Info iconThis preview shows pages 1–2. Sign up to view the full content.

View Full Document Right Arrow Icon
) Academy of Management Executive, 1991 Vol. 5 No, 3 Best practices in white-collar downsizing: managing contradictions Kim S, Cameron, University of Michigan Sarah J, Freeman, University of Michigan Aneil K, Mishra, University of Michigan Executive Overview It is no secret that U.S. industry, once the most productive in the world, is now lagging behind its global competitors. What is not well known is that blue-collar productivity is not necessarily the problem. Between 1978 and 1986, for example, the number of production workers declilned by six percent while real output rose 15 percent. White-collar productivity decreased six percent while the number of workers increased by twenty-one percent. Downsizing, which involves reducing the workforce, but also eliminates functions and redesigns systems and poiicies to contain costs, is becoming more common in U.S. companies. Despite its pervasiveness, however, downsizing has rarely been investigated by organization and management researchers. This article seeks to identify the processes used in effective downsizing as well as the consequences that result. The authors studied organizational downsizing and redesign for four years in thirty organizations in the automobile industry. Six general strategies are presented that highlight the best practices of these firms that are downsizing effectively. Article Once the most productive nation in the world, the U.S, now lags most of its global competitors in productivity growth,' For example, private sector productivity growth slowed from 3,3 percent per year between 1948 and 1965 to 0,1 percent today for the entire economy. Worse still, productivity for nonfarm businesses declined 0,3 percent,^ A good share of the blame for this decline rests squarely on white-collar employees and management.

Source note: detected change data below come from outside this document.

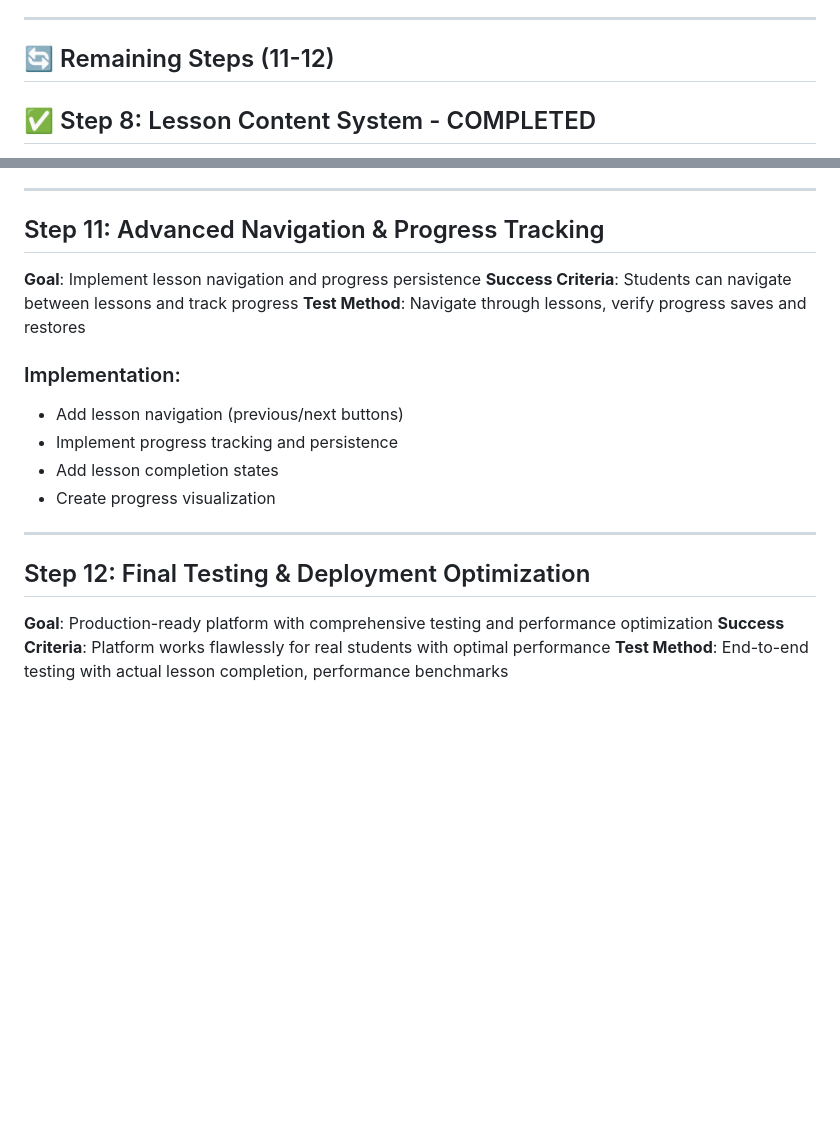
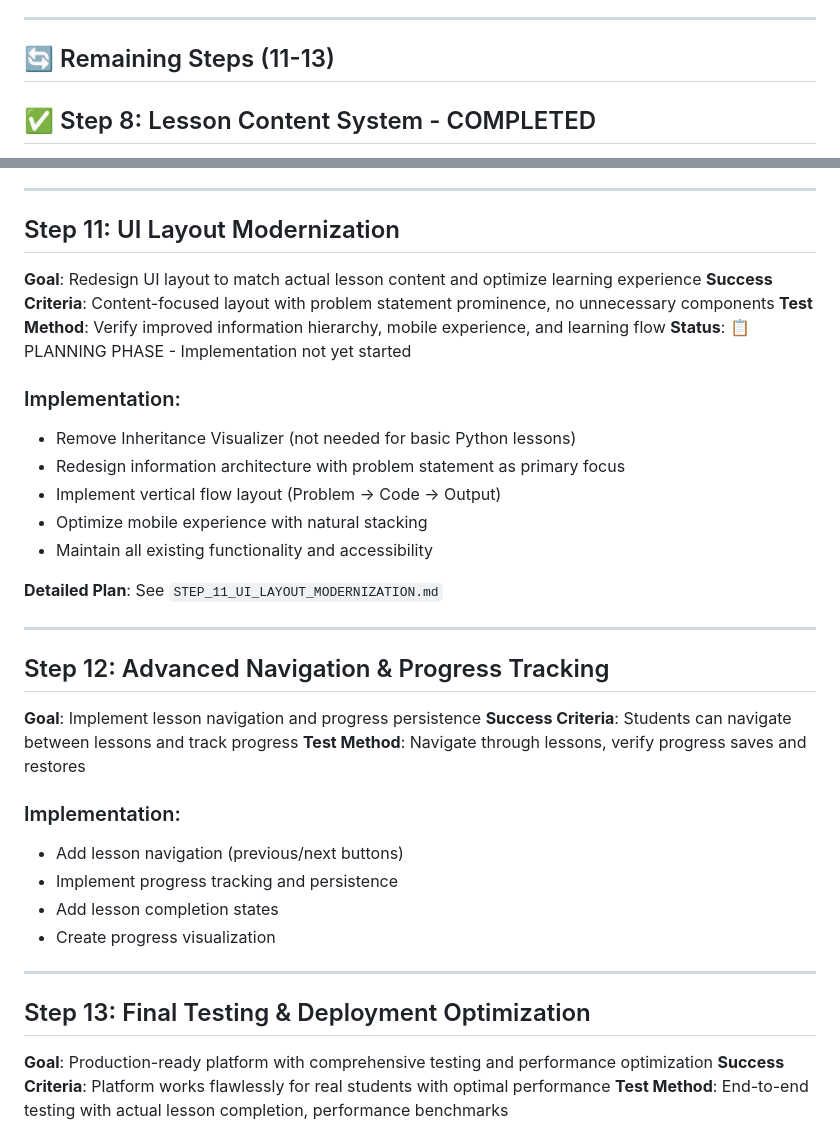
Before and after one commit to LuisChibata/bhodi-learning-platform, a Markdown page: project_docs/IMPROVED_DEVELOPMENT_PLAN.md, 2 parts joined by grey strips. Rendered like a GitHub page; blank space fills up the shorter version.

```diff
--- a/project_docs/IMPROVED_DEVELOPMENT_PLAN.md
+++ b/project_docs/IMPROVED_DEVELOPMENT_PLAN.md
@@ -25,7 +25,7 @@
 
 ---
 
-## 🔄 Remaining Steps (11-12)
+## 🔄 Remaining Steps (11-13)
 
 ## ✅ Step 8: Lesson Content System - COMPLETED
 **Goal**: Load lesson content dynamically (problem statement, starter code)
@@ -67,7 +67,24 @@
 
 ---
 
-## Step 11: Advanced Navigation & Progress Tracking
+## Step 11: UI Layout Modernization
+**Goal**: Redesign UI layout to match actual lesson content and optimize learning experience
+**Success Criteria**: Content-focused layout with problem statement prominence, no unnecessary components
+**Test Method**: Verify improved information hierarchy, mobile experience, and learning flow
+**Status**: 📋 PLANNING PHASE - Implementation not yet started
+
+### Implementation:
+- Remove Inheritance Visualizer (not needed for basic Python lessons)
+- Redesign information architecture with problem statement as primary focus
+- Implement vertical flow layout (Problem → Code → Output)
+- Optimize mobile experience with natural stacking
+- Maintain all existing functionality and accessibility
+
+**Detailed Plan**: See `STEP_11_UI_LAYOUT_MODERNIZATION.md`
+
+---
+
+## Step 12: Advanced Navigation & Progress Tracking
 **Goal**: Implement lesson navigation and progress persistence
 **Success Criteria**: Students can navigate between lessons and track progress
 **Test Method**: Navigate through lessons, verify progress saves and restores
@@ -80,7 +97,7 @@
 
 ---
 
-## Step 12: Final Testing & Deployment Optimization
+## Step 13: Final Testing & Deployment Optimization
 **Goal**: Production-ready platform with comprehensive testing and performance optimization
 **Success Criteria**: Platform works flawlessly for real students with optimal performance
 **Test Method**: End-to-end testing with actual lesson completion, performance benchmarks
```
Also changed, not shown: STEP_11_UI_LAYOUT_MODERNIZATION.md (added, +212 -0 lines).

To illustrate, consider that between 1978 and 1986 the number of production workers in the U,S. declined by six percent while real output rose fifteen percent. That represents a 21 percent gain in blue-coUar productivity, or a 2,4 percent annual growth rate. During the same period, however, U.S. manufacturing firms expanded the number of white-collar, nonproduction workers by twenty-one percent, representing a six percent decrease in productivity. The trend toward a disproportionate expansion in the number of white-collar workers is also illustrated by the fact that in 1950, twenty-three percent of U,S, manufacturing industry employees were nonproduction workers. By 1988 that figure had risen to forty-seven percent. At the same time that production worker employment was decreasing in the 1980s, nonproduction worker employment was increasing dramatically in the manufacturing sector. The good news is that approximately seventy percent of the increase in America's GNP in the 1980s was accounted for by an expansion in the number of jobs. The bad news is that this growth often occurred in non-productive areas. In contrast, a majority of the GNP growth of our major global competitors was accounted for by increases in
Background image of page 1

Info iconThis preview has intentionally blurred sections. Sign up to view the full version.

View Full Document Right Arrow Icon
Image of page 2
This is the end of the preview. Sign up to access the rest of the document.

{[ snackBarMessage ]}

Page1 / 19

Best Practice in White-Collar Downsizing - Academy of...

This preview shows document pages 1 - 2. Sign up to view the full document.

View Full Document Right Arrow Icon
Ask a homework question - tutors are online